Specimen: Serum or plasma
Container: Red top or gel tube, EDTA or heparin tube
Collection protocol: Venepuncture
Special handling/shipping requirements: Standard
General information about the disease:
Feline Leukaemia Virus (FeLV) is a gammaretrovirus that infects cats and other small felids. Although many cats will overcome infection with FeLV, experiencing a transient viraemia or seroconverting with no detectable viraemia, some become persistently viraemic. Most persistently viraemic cats will develop a range of disease conditions, the most common being peripheral blood cytopaenias, neoplasia (especially lymphoma) and/or secondary infection secondary to immunosuppression. These cats usually die within 3 years. The cat’s age at the time of infection is a major determinant of clinical outcome. A cat found to be persistently viraemic should be isolated from other cats to reduce the risk of passing on the virus.
A cat that has overcome viraemia will remain latently infected.
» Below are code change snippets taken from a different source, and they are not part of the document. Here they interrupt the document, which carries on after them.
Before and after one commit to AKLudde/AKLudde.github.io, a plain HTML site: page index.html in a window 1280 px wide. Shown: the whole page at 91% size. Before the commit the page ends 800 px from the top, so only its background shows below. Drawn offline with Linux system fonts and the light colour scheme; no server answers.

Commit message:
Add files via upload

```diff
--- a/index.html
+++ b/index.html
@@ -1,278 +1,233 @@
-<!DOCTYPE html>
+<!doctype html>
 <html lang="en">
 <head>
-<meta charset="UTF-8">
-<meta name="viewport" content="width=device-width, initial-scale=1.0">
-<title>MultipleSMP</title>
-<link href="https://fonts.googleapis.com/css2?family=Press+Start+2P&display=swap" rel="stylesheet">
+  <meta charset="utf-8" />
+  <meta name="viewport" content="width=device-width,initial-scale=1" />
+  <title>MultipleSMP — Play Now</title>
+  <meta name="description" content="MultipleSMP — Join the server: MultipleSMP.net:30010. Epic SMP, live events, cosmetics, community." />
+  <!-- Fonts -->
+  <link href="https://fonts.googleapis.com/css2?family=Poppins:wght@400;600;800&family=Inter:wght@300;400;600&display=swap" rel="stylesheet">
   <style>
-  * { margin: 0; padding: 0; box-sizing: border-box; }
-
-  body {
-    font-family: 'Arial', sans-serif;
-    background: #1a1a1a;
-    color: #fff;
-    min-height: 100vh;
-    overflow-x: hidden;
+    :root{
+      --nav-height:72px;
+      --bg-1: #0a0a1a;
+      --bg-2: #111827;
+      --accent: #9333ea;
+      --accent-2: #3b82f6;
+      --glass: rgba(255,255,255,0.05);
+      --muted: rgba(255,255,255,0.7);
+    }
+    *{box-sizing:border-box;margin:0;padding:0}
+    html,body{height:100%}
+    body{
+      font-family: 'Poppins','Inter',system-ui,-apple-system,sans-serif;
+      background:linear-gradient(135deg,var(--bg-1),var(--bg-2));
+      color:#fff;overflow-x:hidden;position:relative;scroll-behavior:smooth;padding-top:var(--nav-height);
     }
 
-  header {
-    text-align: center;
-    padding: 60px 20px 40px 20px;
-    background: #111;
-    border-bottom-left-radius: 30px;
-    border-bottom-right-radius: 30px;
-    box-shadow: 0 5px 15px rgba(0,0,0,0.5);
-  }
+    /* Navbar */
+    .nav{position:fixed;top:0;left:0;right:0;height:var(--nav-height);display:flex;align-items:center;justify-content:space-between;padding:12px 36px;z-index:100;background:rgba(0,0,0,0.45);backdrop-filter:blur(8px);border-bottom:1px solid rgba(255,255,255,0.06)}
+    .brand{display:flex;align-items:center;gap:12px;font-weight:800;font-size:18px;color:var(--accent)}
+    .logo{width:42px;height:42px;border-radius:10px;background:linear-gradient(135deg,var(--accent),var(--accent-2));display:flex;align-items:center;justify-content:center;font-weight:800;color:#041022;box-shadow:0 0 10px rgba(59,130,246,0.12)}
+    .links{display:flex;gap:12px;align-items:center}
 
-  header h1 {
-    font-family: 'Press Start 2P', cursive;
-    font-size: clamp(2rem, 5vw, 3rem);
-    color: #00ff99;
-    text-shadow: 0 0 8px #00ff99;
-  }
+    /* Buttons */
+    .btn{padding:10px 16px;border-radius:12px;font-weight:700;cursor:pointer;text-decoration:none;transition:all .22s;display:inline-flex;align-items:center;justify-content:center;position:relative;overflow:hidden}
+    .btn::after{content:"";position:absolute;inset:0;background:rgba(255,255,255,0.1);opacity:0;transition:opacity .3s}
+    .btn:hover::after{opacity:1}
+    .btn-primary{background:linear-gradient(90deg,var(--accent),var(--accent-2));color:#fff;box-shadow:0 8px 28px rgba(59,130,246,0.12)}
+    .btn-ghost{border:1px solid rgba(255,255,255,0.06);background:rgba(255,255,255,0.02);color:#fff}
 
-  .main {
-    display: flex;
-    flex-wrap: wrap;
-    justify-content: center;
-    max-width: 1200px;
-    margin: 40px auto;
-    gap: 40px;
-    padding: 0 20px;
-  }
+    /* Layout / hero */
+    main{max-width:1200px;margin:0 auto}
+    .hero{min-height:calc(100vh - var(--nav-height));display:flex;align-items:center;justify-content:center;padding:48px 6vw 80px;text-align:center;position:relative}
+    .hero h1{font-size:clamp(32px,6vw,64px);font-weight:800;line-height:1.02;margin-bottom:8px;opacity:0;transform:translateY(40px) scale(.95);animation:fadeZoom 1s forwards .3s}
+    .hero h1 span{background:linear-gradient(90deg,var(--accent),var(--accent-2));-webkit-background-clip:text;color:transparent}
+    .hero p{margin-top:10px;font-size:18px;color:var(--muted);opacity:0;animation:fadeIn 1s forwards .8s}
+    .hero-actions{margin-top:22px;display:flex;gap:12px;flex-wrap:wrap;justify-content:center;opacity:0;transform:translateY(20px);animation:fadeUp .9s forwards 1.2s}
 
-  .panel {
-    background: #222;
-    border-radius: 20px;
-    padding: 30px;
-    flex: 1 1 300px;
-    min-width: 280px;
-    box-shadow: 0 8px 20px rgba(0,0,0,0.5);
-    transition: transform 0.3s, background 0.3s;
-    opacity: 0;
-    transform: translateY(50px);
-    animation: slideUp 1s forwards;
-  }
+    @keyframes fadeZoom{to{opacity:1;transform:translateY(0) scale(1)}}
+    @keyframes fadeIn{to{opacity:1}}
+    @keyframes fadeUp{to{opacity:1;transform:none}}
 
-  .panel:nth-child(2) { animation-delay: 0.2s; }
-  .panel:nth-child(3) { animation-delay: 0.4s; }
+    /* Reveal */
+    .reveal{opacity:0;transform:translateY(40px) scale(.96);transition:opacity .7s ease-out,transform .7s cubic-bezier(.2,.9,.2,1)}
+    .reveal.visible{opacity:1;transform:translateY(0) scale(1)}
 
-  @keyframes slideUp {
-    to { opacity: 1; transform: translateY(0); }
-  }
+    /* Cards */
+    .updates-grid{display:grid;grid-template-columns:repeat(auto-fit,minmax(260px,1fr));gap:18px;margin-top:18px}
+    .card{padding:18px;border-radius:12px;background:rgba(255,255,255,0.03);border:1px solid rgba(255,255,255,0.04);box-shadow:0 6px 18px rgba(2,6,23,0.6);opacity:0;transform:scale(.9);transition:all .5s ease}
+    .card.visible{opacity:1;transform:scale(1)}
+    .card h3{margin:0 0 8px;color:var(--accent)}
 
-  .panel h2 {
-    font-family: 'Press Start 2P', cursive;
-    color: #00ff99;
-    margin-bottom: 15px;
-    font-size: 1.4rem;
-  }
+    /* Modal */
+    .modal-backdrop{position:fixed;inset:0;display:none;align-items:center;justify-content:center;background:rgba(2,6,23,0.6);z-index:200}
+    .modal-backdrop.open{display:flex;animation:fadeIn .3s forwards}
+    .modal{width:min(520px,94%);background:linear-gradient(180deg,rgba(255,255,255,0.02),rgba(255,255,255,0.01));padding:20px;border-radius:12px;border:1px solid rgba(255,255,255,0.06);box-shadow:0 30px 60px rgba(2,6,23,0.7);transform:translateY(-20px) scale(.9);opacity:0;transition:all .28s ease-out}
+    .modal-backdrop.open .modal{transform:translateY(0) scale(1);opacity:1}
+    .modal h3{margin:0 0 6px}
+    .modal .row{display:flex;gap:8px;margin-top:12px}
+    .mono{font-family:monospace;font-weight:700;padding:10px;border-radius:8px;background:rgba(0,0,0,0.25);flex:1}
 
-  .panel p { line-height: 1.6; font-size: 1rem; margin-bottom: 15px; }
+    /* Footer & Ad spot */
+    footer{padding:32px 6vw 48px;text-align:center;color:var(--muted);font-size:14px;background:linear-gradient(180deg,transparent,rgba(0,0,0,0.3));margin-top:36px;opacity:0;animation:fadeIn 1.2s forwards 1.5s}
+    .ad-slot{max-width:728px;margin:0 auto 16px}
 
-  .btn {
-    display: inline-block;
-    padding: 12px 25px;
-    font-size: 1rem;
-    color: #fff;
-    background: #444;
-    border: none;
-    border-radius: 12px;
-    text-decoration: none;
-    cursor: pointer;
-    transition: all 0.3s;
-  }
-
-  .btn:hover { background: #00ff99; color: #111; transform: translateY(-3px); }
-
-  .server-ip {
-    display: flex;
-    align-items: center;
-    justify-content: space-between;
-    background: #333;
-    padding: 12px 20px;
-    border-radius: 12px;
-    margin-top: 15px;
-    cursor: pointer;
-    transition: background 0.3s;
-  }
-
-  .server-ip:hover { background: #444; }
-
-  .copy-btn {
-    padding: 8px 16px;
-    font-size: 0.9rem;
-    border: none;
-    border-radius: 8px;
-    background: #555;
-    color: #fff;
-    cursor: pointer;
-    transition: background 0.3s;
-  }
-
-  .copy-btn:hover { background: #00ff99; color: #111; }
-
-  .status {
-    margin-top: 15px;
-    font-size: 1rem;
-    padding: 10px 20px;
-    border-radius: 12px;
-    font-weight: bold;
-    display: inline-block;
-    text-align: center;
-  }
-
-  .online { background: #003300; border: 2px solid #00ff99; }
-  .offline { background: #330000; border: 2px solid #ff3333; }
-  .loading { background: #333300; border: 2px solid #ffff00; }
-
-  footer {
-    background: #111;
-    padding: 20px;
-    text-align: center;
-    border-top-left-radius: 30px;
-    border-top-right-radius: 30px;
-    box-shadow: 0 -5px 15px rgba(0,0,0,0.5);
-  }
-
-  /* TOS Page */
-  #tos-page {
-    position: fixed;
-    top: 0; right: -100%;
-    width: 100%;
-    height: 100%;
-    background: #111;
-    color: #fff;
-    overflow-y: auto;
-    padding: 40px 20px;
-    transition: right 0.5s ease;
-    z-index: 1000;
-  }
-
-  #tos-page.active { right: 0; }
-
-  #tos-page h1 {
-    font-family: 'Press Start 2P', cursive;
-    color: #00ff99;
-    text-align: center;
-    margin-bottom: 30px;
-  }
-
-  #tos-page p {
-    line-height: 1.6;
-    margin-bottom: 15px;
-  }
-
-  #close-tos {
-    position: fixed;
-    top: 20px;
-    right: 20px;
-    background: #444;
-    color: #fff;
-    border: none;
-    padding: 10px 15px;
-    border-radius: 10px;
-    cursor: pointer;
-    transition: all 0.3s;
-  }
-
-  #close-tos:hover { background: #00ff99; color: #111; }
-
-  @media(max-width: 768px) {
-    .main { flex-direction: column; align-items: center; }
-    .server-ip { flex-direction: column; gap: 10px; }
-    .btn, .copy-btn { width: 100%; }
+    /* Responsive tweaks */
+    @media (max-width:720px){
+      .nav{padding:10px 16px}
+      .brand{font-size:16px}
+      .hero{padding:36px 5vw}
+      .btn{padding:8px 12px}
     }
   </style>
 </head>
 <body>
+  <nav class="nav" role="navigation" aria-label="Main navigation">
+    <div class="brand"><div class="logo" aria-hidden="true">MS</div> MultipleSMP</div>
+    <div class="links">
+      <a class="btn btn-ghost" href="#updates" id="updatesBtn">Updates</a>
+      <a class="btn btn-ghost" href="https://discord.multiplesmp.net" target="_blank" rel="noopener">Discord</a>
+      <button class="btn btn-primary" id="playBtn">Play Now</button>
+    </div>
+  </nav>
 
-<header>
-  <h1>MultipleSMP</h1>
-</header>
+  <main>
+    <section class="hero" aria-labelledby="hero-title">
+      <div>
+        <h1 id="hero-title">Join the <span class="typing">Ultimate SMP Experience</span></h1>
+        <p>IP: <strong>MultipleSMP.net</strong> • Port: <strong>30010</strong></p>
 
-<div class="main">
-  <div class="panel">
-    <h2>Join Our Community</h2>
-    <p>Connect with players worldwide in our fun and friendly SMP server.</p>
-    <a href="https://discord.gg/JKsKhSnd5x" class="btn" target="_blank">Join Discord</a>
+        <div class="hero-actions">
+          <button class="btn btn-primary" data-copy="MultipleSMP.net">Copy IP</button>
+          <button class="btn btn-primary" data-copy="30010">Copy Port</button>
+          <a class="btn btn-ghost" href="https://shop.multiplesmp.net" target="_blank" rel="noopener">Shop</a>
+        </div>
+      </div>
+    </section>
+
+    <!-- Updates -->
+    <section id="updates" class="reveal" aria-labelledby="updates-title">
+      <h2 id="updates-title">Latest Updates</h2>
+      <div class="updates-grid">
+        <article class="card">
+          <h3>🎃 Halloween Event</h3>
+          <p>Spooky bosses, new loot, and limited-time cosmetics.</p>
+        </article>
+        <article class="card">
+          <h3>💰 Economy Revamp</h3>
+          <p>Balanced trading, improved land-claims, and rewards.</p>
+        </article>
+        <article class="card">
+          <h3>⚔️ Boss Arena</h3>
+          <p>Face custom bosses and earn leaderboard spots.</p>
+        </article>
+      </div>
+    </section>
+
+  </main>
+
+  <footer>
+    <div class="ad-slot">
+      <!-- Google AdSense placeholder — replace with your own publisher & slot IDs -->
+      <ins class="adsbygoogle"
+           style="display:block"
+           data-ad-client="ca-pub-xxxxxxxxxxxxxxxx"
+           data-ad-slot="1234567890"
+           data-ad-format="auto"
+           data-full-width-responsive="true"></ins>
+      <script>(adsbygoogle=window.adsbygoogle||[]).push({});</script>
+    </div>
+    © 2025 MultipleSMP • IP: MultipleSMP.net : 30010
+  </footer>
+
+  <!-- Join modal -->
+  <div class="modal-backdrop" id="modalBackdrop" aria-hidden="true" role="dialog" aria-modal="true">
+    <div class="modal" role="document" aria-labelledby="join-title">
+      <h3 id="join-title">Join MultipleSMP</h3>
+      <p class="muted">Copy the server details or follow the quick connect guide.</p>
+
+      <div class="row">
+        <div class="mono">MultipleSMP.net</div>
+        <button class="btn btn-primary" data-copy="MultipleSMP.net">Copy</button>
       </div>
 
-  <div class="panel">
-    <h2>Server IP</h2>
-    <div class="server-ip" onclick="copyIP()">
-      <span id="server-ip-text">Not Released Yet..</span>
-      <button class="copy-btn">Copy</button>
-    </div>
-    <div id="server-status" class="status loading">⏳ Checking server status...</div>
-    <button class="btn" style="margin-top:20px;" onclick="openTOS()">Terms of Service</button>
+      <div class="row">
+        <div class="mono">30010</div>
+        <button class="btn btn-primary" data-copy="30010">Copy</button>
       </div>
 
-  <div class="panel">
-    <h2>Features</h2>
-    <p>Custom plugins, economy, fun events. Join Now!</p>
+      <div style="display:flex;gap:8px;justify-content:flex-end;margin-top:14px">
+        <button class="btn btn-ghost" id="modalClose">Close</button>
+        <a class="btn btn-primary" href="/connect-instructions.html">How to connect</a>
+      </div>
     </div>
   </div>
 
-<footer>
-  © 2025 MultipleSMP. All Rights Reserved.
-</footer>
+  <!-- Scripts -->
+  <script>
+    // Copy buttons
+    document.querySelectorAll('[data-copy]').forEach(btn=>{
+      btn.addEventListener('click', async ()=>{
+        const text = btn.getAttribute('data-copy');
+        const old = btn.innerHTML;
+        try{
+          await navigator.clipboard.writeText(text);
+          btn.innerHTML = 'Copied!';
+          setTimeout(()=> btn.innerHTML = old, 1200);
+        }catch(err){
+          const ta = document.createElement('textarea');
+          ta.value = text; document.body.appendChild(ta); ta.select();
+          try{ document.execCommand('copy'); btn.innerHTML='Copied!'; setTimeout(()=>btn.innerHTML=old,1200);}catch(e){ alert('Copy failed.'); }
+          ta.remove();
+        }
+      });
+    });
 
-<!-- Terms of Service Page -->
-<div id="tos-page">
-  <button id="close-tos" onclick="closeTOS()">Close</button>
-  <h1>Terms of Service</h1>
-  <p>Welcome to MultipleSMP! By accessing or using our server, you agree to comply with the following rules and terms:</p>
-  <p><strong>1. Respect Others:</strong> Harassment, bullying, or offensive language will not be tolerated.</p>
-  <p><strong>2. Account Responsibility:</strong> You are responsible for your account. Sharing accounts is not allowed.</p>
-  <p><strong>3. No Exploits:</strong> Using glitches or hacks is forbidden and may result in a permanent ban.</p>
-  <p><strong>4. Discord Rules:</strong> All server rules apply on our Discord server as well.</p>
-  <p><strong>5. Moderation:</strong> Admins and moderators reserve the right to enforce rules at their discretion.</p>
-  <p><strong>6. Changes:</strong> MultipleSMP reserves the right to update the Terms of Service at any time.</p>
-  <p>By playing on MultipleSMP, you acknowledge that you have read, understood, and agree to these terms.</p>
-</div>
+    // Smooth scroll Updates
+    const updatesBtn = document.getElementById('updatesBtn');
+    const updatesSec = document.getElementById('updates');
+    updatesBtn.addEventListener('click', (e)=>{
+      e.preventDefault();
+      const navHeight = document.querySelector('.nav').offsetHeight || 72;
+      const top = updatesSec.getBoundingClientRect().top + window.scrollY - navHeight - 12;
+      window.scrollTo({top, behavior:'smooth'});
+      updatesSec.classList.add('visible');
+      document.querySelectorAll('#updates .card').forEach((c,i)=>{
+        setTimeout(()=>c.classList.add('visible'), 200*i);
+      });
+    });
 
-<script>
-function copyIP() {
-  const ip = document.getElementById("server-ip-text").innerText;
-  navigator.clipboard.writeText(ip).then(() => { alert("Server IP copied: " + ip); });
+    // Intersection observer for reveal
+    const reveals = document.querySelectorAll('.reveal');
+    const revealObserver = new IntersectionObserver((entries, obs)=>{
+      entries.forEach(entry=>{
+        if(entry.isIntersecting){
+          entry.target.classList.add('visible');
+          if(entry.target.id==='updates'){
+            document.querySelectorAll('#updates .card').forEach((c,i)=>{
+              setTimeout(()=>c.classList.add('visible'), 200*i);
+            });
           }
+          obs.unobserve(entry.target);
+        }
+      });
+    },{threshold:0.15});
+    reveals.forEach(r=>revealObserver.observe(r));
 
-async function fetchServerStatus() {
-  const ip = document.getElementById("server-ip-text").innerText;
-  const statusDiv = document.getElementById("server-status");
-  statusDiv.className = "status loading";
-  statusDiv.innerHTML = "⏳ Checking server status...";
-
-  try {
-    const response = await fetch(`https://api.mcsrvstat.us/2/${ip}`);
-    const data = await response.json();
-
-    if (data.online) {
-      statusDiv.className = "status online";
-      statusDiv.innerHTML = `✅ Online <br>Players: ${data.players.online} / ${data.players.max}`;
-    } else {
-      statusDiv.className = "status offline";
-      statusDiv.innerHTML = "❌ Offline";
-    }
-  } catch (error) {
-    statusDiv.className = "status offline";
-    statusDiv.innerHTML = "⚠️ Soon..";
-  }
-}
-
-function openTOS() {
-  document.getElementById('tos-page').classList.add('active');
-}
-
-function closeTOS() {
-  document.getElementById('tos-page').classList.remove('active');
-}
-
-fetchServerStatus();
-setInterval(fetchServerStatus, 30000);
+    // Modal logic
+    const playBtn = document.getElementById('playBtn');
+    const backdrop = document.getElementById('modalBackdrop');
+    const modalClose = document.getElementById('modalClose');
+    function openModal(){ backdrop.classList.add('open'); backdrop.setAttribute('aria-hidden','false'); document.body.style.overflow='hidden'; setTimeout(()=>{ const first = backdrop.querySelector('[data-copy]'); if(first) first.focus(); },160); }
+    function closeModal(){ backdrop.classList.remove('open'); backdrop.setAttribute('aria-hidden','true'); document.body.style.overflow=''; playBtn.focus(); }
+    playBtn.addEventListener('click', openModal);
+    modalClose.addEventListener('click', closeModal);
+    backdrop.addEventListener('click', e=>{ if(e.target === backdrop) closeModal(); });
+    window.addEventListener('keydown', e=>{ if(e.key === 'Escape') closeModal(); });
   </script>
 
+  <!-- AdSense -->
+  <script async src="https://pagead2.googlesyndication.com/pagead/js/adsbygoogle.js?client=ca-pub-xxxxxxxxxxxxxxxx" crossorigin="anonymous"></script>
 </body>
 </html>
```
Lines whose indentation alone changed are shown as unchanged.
Once a cat becomes latently infected, it remains so for life. FeLV may be reactivated on rare occasions from these cats when immunosuppressed or under chronic stress and such cats should still then be considered potential sources of infection.
General information about when this test is indicated:
Antigen ELISA and immunochromatography are the most commonly used tests to diagnose FeLV infection and are valid screening tests with good sensitivity and specificity. However as the prevalence of disease is low in New Zealand, the positive predictive value (PPV) of these tests is poor (50%) increasing the likelihood of false positive results. A positive test result in a cat must be interpreted in light of clinical and haematological changes that are compatible with FeLV infection.
Comparison with other related tests:
A healthy cat testing FeLV positive should always be retested preferably using the qPCR for detection of provirus DNA to confirm the result. Cats that are positive on the FeLV test with no clinical signs may clear the viraemia over 2-16 weeks or longer and should be kept separated and retested. If they are still positive after 1 year it is likely they will remain viraemic for life.